The pandemic sped up this adoption of technology -- and companies now offer a lot more: from virtual tours to interactive, immersive virtual reality experiences, to extended reality simulations, they give aspiring home owners a sneak peek into what living in the finished project will actually feel like.
Rashmi Kohli, Director of Sparrow Interactive said, “Technology which was used only for backward integration now has taken a front seat in forward facilitating the brands. Real estate brands globally want to create memorable experiences for their prospect so that in this cloud of offerings they are able to stand out.”
Consultancy firm Anarock says globally, conversion rates have risen to 40 percent -- and much of this surge can be attributed directly to the use of new-age tech as selling tools. Of course, this also means a jump in sales and revenues.
Mandhir Vinaik, AVP of Residential Sales at Anarock said, “Earlier, they would take six months to buy a property by understanding things but with technology in place, that duration of buying cycle has reduced because you have a lot of clarity, and that is even happening at the local sites.”
It also gives the builder a cost advantage in the long term, even if the technology is costly to begin with.
“The buyer can experience the entire sample house without actually being constructed by the developer. So that that saves on the money, time and resources,” Vinaik added.
It's not just high-end luxury projects that are adopting such technology.
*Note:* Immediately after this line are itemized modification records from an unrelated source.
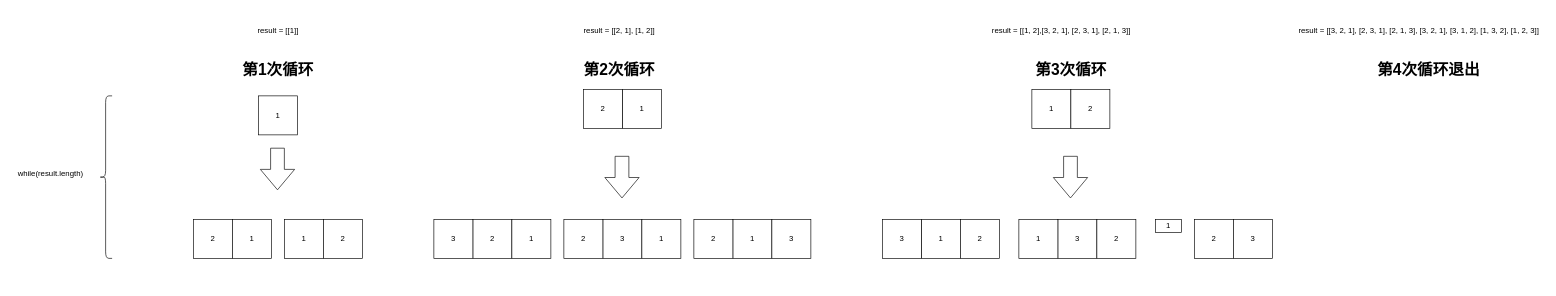
SimThread/prototype keeps this draw.io diagram as Untitled Diagram.drawio. Above is the earlier version. Source tidied: cells renumbered, new cells numbered last; positions are measured from the earlier drawing's top-left corner, leaving out a move shared by most shapes. Both pictures are drawn from the tidied source at 65%, with x=0, y=0 at pixel (11, 24).
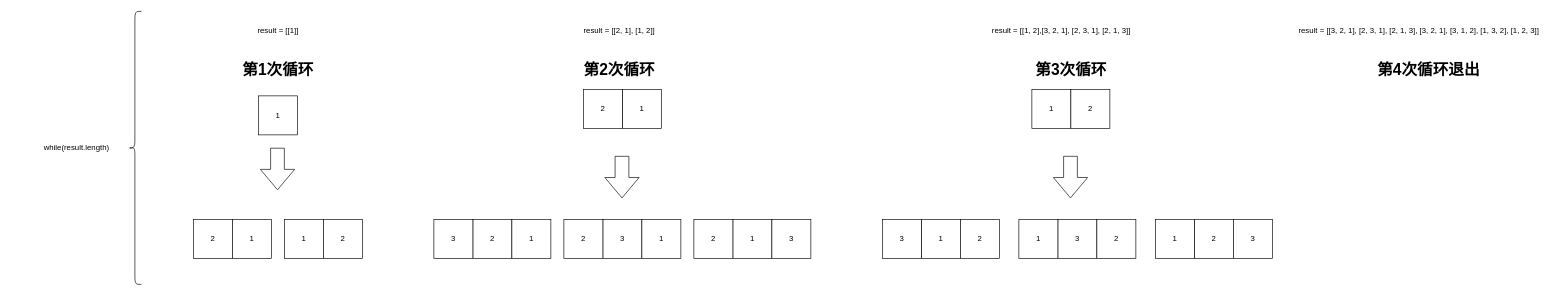
The same diagram, later.

Unchanged cells that the change refers to:
```xml
<mxCell id="40" style="group;" parent="1" vertex="1">
  <mxGeometry x="1760" y="300" width="180" height="60" as="geometry" />
</mxCell>
```

What changed in the source:
```diff
@@
     <mxCell id="7" style="shape=curlyBracket;whiteSpace=wrap;html=1;rounded=1;" parent="1" vertex="1">
-      <mxGeometry x="135" y="110" width="20" height="250" as="geometry" />
+      <mxGeometry x="180" y="-20" width="20" height="420" as="geometry" />
     </mxCell>
     <mxCell id="8" value="while(result.length)" style="text;html=1;align=center;verticalAlign=middle;strokeColor=none;" parent="1" vertex="1">
-      <mxGeometry y="220" width="120" height="20" as="geometry" />
+      <mxGeometry x="40" y="180" width="120" height="20" as="geometry" />
     </mxCell>
@@
-    <mxCell id="44" value="1" style="rounded=0;whiteSpace=wrap;html=1;" parent="40" vertex="1" collapsed="1">
-      <mxGeometry width="40" height="20" as="geometry" />
+    <mxCell id="44" value="1" style="rounded=0;whiteSpace=wrap;html=1;" parent="40" vertex="1">
+      <mxGeometry width="60" height="60" as="geometry" />
     </mxCell>
```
Anarock says that mid-range and affordable housing projects account for 56 percent of new launches in the third quarter of 2022 -- and a lot of the buyers are millennial’s with whom such technology resonates. But experts say that technology is constantly evolving... and expensive. So adoption has been relatively slow.
Hemanth Velury, CEO of VirtSpaces said, “What we have seen specific to India is, real estate is a family owned business, it is the second or third generation that has gone abroad, and these are the people pushing efficiencies everywhere. Not just back office or financial efficiencies but sales efficiency as well, so that is where virtual reality really helps. I have been pleasantly surprised that tier II cities are actually more acceptable to trying out technologies than tier I cities.”
This new trend has opened up a whole new market for startups in India.
Technology, for real estate developers, is no longer about hiring a website developer. It's now about immersive experiences and holograms -- stuff that lets a potential buyer walk around in a home that's still under construction miles away, and play around with the interiors to get a real feel for the space.
This has created a whole new high-growth sector... and while the startup ecosystem in India has been complaining of a funding winter, proptech enterprises have seen private investment jump 55 percent between 2009 and 2021.